https://en.wikipedia.org/wiki/142857_(number)

Let’s fast forward to 1947 and meet the Swiss mathematician George de Rham. Ram who? He is another mathematical genius who is known for his monumental result showing the relationship between differential forms and cell complexes.

However, I want to focus on the following paper he wrote:

(Click on image for full link to the original article. Or click here.)

This is an amazing article. It is based on talks he gave to laymen. Here is a genius mathematician who made fundamental contributions to exotic abstract mathematics and then focusses on a very simple problem. What happens when you cut corners of a planar curve? He acknowledges Monsieur André Ammann in the article, a “practical” hammer maker from Geneva, who asked him what the math was behind building hammers using corner cutting (from French: marteau = hammer and courbe = curve).
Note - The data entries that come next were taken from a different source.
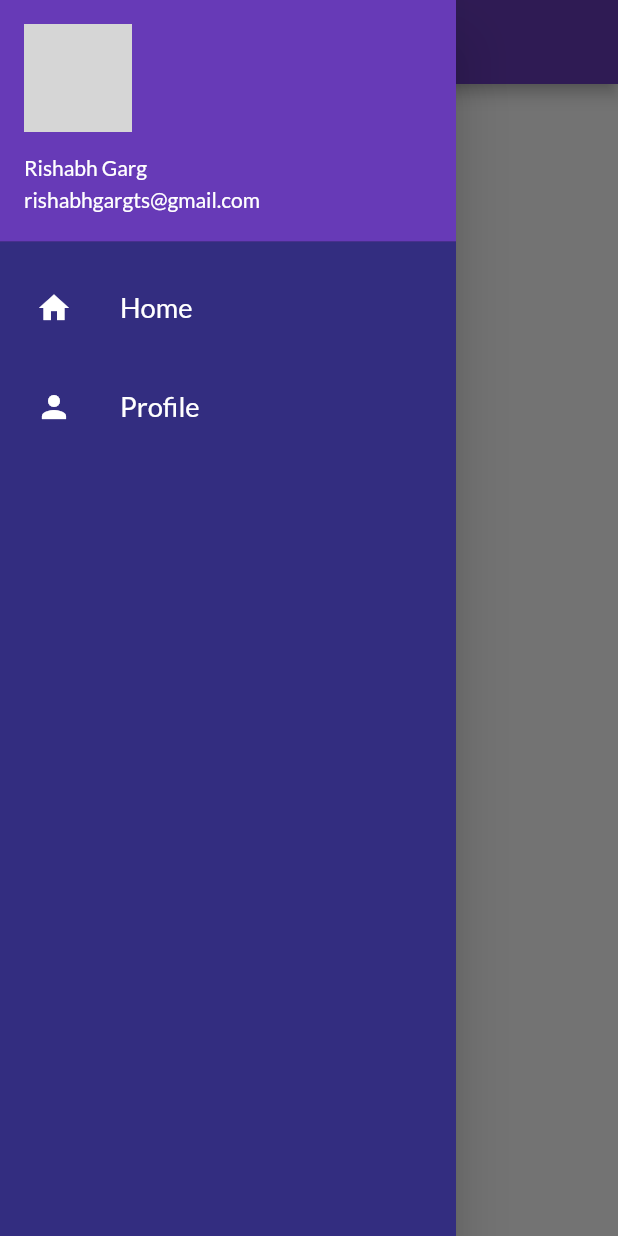
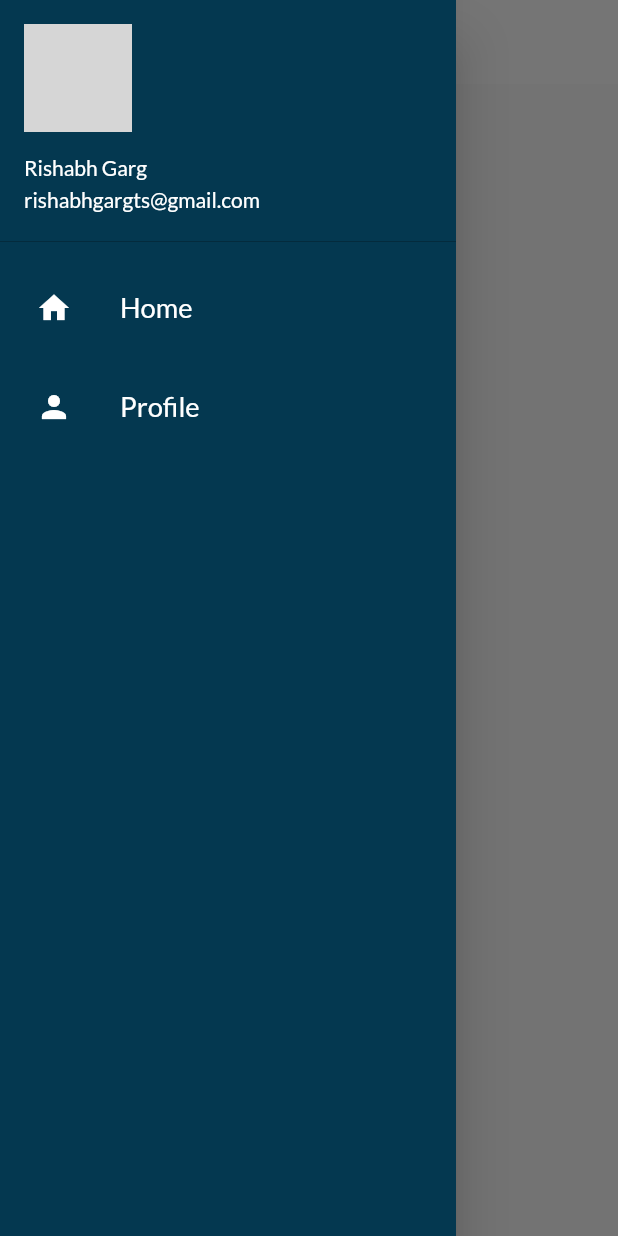
Before and after one commit to rishabh-arch/flutter_learnings, a Flutter app: the screen it shows after launch, with the side drawer open, on a phone screen of 412 x 824 dp. Run offline on Flutter 3.47's test engine with Material 2 defaults, Android fonts, the phone set to English and light mode, and no system bars; our stand-ins replace google_fonts; network calls fail; grey boxes are pictures that could not be loaded.

Commit message:
sidebar color setting

```diff
--- a/lib/main.dart
+++ b/lib/main.dart
@@ -27,6 +27,19 @@ class MyApp extends StatelessWidget {
         textTheme: GoogleFonts.latoTextTheme(
           Theme.of(context).textTheme,
         ),
+        appBarTheme:const AppBarTheme(
+          color: Colors.white,
+          elevation: 0.0,
+          iconTheme: IconThemeData(
+            color: Colors.black,
+          ),
+          titleTextStyle: TextStyle(
+            color: Colors.black,
+            fontSize: 20,
+            // alignSelf: Alignment.center,
+
+          ),
+        ),
       ),
       darkTheme:  ThemeData(
    brightness: Brightness.dark,
--- a/lib/pages/home_page.dart
+++ b/lib/pages/home_page.dart
@@ -11,19 +11,26 @@ class HomePage extends StatelessWidget {
     return Scaffold(
       appBar: AppBar(
         title: const Text('Khamakha'),
-        // centerTitle: true,
+        centerTitle: true,
         // backgroundColor: Color.fromARGB(255, 51, 45, 128),
       ),
       body: Center(
         // child: Text('Hello World!',
         //   style: Theme.of(context).textTheme.headline4,
         // ),
-        child: RaisedButton(
-          child: Text('Go to Login Page'),
+        child:ElevatedButton(
           onPressed: () {
             Navigator.pushNamed(context, '/login');
           },
+          child: const Text('Login'),
         ),
+
+        // child: RaisedButton(
+        //   child: Text('Go to Login Page'),
+        //   onPressed: () {
+        //     Navigator.pushNamed(context, '/login');
+        //   },
+        // ),
       ),
       drawer: MyDrawer(),
     );
--- a/lib/widgets/drawer.dart
+++ b/lib/widgets/drawer.dart
@@ -8,7 +8,7 @@ class MyDrawer extends StatelessWidget {
     const imageUrl =
         "https://external-content.duckduckgo.com/iu/?u=https%3A%2F%2Fwww.pngarts.com%2Ffiles%2F5%2FUser-Avatar-PNG-Transparent-Image.png&f=1&nofb=1";
     return Drawer(
-      backgroundColor: Color.fromARGB(255, 51, 45, 128),
+      backgroundColor: const Color.fromARGB(255, 4, 56, 80),
       // 673ab7
       child: ListView(
         // padding: EdgeInsets.zero,
@@ -18,7 +18,11 @@ class MyDrawer extends StatelessWidget {
         children: <Widget>[
           const DrawerHeader(
             padding: EdgeInsets.zero,
+
             child: UserAccountsDrawerHeader(
+                decoration: BoxDecoration(
+        color: Colors.transparent
+      ),
               margin: EdgeInsets.zero,
               accountName: Text("Rishabh Garg"),
               accountEmail: Text("rishabhgargts@gmail.com"),
```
That is what planted a seed in de Rham’s head and led him to write his beautiful paper.

*The theory of subdivision was inspired by building hammers!*

I love it.

Mathematical theories are hammers waiting for a practical nail to be hit. On the other hand practical nails are waiting for mathematical hammers to hit them. Research can be inspired by practical problems and research for the sake of research can turn out to solve practical problems. I have encountered both.

To de Rham’s surprise the way you cut corners creates a plethora of exotica: a dysfunctional family of curves. Most of them are freaks like fractals. Only for a special nice even cut do you get a smooth curve. These smooth curves are nowadays called B-splines of degree two.

If you are interested check out this Wikipedia page:

[Link here: https://en.wikipedia.org/wiki/De_Rham_curve]

De Rham only considered curves.

Surfaces are next.

Enter Daniel Doo and Malcolm Sabin. They created smooth surfaces by cutting corners. The hammer maker from Geneva would be proud. This picture illustrates this process that they invented.

(click here)

Not quite a hammer but you get the gist. In the end you get a smooth surface using Doo-Sabin’s recipe. Well not quite. The non-quad (blue) corners will never be smooth unlike B-splines. That is: in a mathematical sense anyway. For all practical purposes they are smooth.

What is my contribution? This is how I describe it in my book “The Art of Fluid Animation.”

The concept of subdivision surfaces is best explained as a process. First you start with a discrete surface made of polygons. Then like a sadist you chop off corners; in the end after an infinite number of sadistic acts you end up with a nice smooth version of the discrete surface that you started with. In 1997 I showed that you could save the sadist a lot of time. You don’t have to chop off corners. Just compute eigenvalues and eigenvectors. Bring in the German Eigen’s to the rescue. From the initial surface you can get directly to the same surface that would have been reached by chopping off corners. Computer graphics researchers had done this before for the initial set of points. I showed that you could do it for all points: even an infinite number of them, directly from the initial set of polygons.

This works not only just in this case. There is a class of Subdivision Surfaces called ** Catmull-Clark Subdivision Surfaces**. They are named after the inventors Ed Catmull and Jim Clark: two computer graphics legends. Catmull started Pixar and Clark founded Silicon Graphics. Their work generalized some smooth surface stuff that only worked for regular quad meshes to arbitrary shapes. This is how it works. It is a recursive process. At each step new points are introduced for each quadrilateral, “quad”, and then all the points are smoothed: the old ones and the new ones.

This is to be repeated *ad infinitum*. In the end you get a smooth looking surface.

For this I got a Technical Achievement Award from the Academy of Motion Picture Arts and Sciences.